[Excerpts from a dataset]

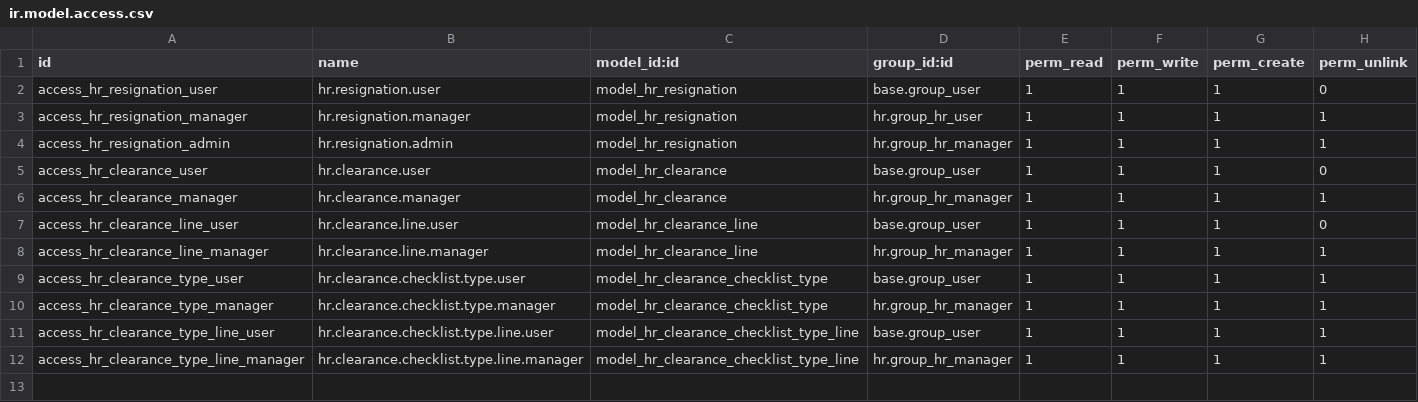
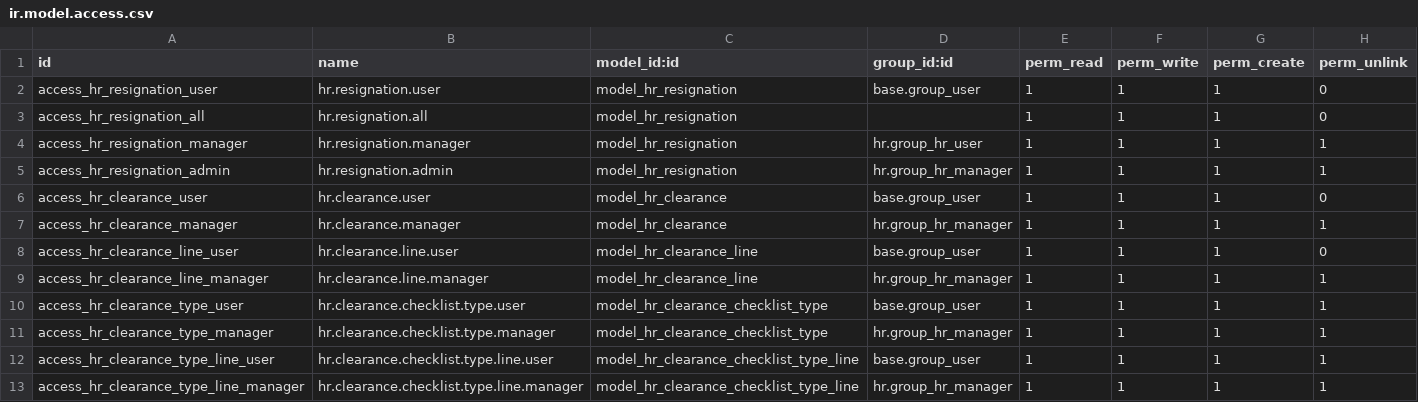
Before and after one commit to Top-Technologies/hr_resignation, a CSV file: security/ir.model.access.csv, drawn as a sheet.

Commit message:
Add access rights for hr.resignation.all

```diff
--- a/security/ir.model.access.csv
+++ b/security/ir.model.access.csv
@@ -2,2 +2,3 @@ id,name,model_id:id,group_id:id,perm_read,perm_write,perm_create,perm_unlink
 access_hr_resignation_user,hr.resignation.user,model_hr_resignation,base.group_user,1,1,1,0
+access_hr_resignation_all,hr.resignation.all,model_hr_resignation,,1,1,1,0
 access_hr_resignation_manager,hr.resignation.manager,model_hr_resignation,hr.group_hr_user,1,1,1,1
```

Brief
Exact copy, no pictures: set down all the entries again as they stand.

Result of this task
Before and after one commit to Top-Technologies/hr_resignation, a CSV file: security/ir.model.access.csv, drawn as a sheet.

Commit message:
Add access rights for hr.resignation.all

```diff
--- a/security/ir.model.access.csv
+++ b/security/ir.model.access.csv
@@ -2,2 +2,3 @@ id,name,model_id:id,group_id:id,perm_read,perm_write,perm_create,perm_unlink
 access_hr_resignation_user,hr.resignation.user,model_hr_resignation,base.group_user,1,1,1,0
+access_hr_resignation_all,hr.resignation.all,model_hr_resignation,,1,1,1,0
 access_hr_resignation_manager,hr.resignation.manager,model_hr_resignation,hr.group_hr_user,1,1,1,1
```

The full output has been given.